Forever Peace by Joe Haldeman: In a time in the near future when people have advanced technology to the breaking point of society, a horrible, new ultimate weapon is that will destroy the UNIVERSE in a "Big Bang." In parallel, a fanatic neo-con religious group secretly hijacks the military and government. What follows is tension.

Mistborn by Brandon Sanderson: Old fashioned fantasy is joined with sci-fi and excellent story telling to reveal a most unique world that is struggling against a dark, immortal dictator. The heroes of the book plot a way to overthrow the government and establish a utopia. Battling a powerful immortal is not easy.

Well of Ascension by Brandon Sanderson: The second of the trilogy chronicles the fantasy world after the fall of the dark, immortal dictator when the rule of law is established and everyone lives happily ever after...well...not quite.
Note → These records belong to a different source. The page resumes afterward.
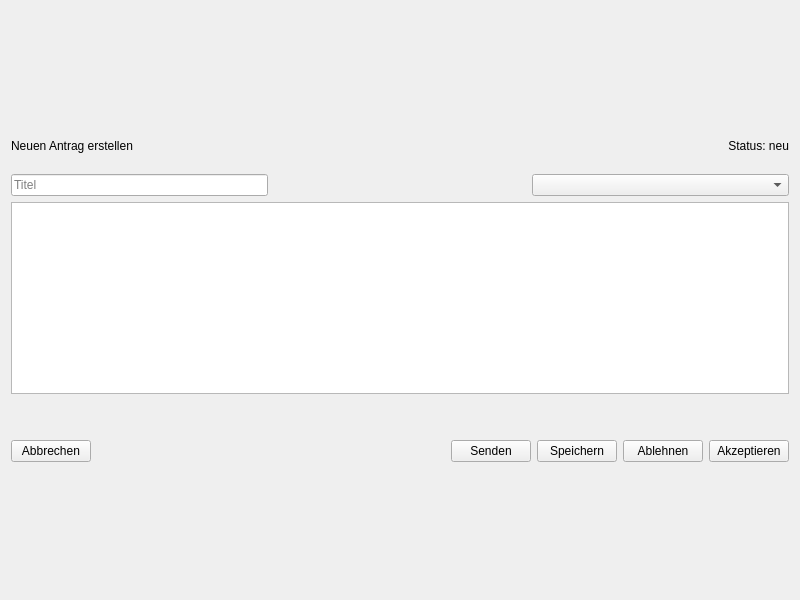
The window that HR_Managment_System_Application/antrag_detailpage.ui (MehmetMertt/twentyONE_HR_System) describes before a commit, drawn with Qt 5.
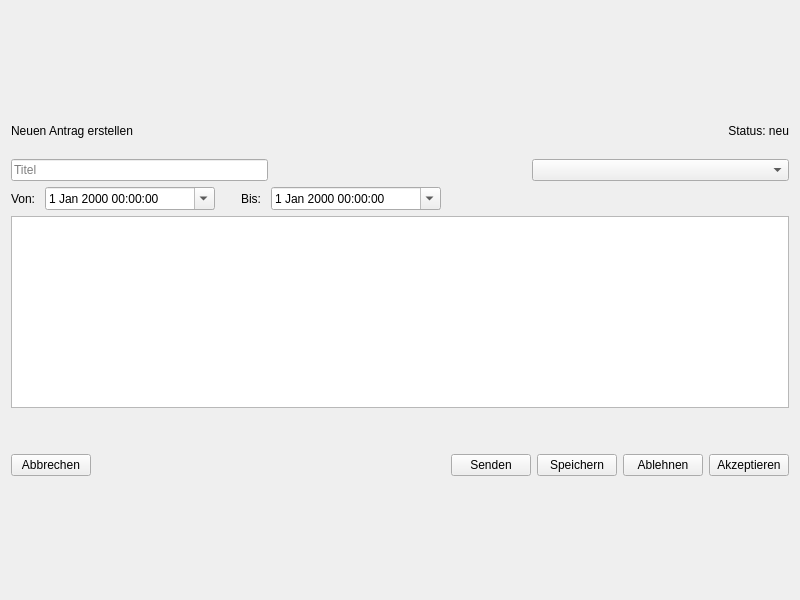
The same window after the commit.

```diff
--- a/HR_Managment_System_Application/antrag_detailpage.ui
+++ b/HR_Managment_System_Application/antrag_detailpage.ui
@@ -121,6 +121,109 @@
        </item>
       </layout>
      </item>
+     <item>
+      <layout class="QHBoxLayout" name="horizontalLayout">
+       <item>
+        <widget class="QLabel" name="label">
+         <property name="sizePolicy">
+          <sizepolicy hsizetype="Maximum" vsizetype="Preferred">
+           <horstretch>0</horstretch>
+           <verstretch>0</verstretch>
+          </sizepolicy>
+         </property>
+         <property name="text">
+          <string>Von: </string>
+         </property>
+        </widget>
+       </item>
+       <item>
+        <widget class="QDateTimeEdit" name="start">
+         <property name="minimumSize">
+          <size>
+           <width>170</width>
+           <height>0</height>
+          </size>
+         </property>
+         <property name="maximumSize">
+          <size>
+           <width>200</width>
+           <height>16777215</height>
+          </size>
+         </property>
+         <property name="buttonSymbols">
+          <enum>QAbstractSpinBox::NoButtons</enum>
+         </property>
+         <property name="calendarPopup">
+          <bool>true</bool>
+         </property>
+        </widget>
+       </item>
+       <item>
+        <spacer name="horizontalSpacer_4">
+         <property name="orientation">
+          <enum>Qt::Horizontal</enum>
+         </property>
+         <property name="sizeType">
+          <enum>QSizePolicy::Preferred</enum>
+         </property>
+         <property name="sizeHint" stdset="0">
+          <size>
+           <width>20</width>
+           <height>20</height>
+          </size>
+         </property>
+        </spacer>
+       </item>
+       <item>
+        <widget class="QLabel" name="label_2">
+         <property name="sizePolicy">
+          <sizepolicy hsizetype="Maximum" vsizetype="Preferred">
+           <horstretch>0</horstretch>
+           <verstretch>0</verstretch>
+          </sizepolicy>
+         </property>
+         <property name="text">
+          <string>Bis: </string>
+         </property>
+        </widget>
+       </item>
+       <item>
+        <widget class="QDateTimeEdit" name="ende">
+         <property name="minimumSize">
+          <size>
+           <width>170</width>
+           <height>0</height>
+          </size>
+         </property>
+         <property name="maximumSize">
+          <size>
+           <width>200</width>
+           <height>16777215</height>
+          </size>
+         </property>
+         <property name="buttonSymbols">
+          <enum>QAbstractSpinBox::NoButtons</enum>
+         </property>
+         <property name="calendarPopup">
+          <bool>true</bool>
+         </property>
+        </widget>
+       </item>
+       <item>
+        <spacer name="horizontalSpacer_3">
+         <property name="orientation">
+          <enum>Qt::Horizontal</enum>
+         </property>
+         <property name="sizeHint" stdset="0">
+          <size>
+           <width>40</width>
+           <height>20</height>
+          </size>
+         </property>
+        </spacer>
+       </item>
+      </layout>
+     </item>
      <item>
       <widget class="QPlainTextEdit" name="notiz">
        <property name="maximumSize">
```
soon....time loop, eh?
Stay tuned for an incredible rabbit tale...coming

Wednesday, June 04, 2008

Crazy Legs

Rabbits attack my legs. They are not nice...the rabbits I mean, not my legs.

Tuesday, June 03, 2008

Humor for Lexophiles

A friend sent most of the following to me via email. I haven't researched yet to find out where this particular collection originated, but I thought I'd share it with my reader anyway. Rabbit week continues.



1. I wondered why the baseball was getting bigger. Then it hit me.

2. Police were called to a daycare where a three-year-old was resisting a rest.

3. Did you hear about the guy whose whole left side was cut off? He's all right now.

4. To write with a broken pencil is pointless.

5. The short fortune teller who escaped from prison was a small medium at large.

6. A thief who stole a calendar got twelve months.

7. When the smog lifts in Los Angeles, U.C.L.A.

8. A rabbit that attacks me is hare today and gone tomorrow.

9. The math professor went crazy with the blackboard. He did a number on it!

10. The professor discovered that her theory of earthquakes was on shaky ground.

11. The dead batteries were given out free of charge.

12. A dentist and a manicurist fought tooth and nail.

13. A bicycle can't stand alone; it is just two-tired.

14. A will is a dead giveaway.

15. A backward poet writes inverse.

16. A chicken crossing the road: poultry in motion.

17. With her marriage she got a new name and a dress.

18. A grenade fell onto a kitchen floor in France, resulted in linoleum blownapart.

19. He broke into song because he couldn't find the key.

20. A calendar's days are numbered.

21. A boiled egg is hard to beat.

22. If you jump off a Paris bridge, you are in Seine.

23. When she saw her first strands of gray hair, she thought she'd dye.

24. Bakers trade bread recipes on a knead to know basis.

25. Acupuncture: a jab well done.

Monday, June 02, 2008

Sunday, June 01, 2008


I don't like rabbits.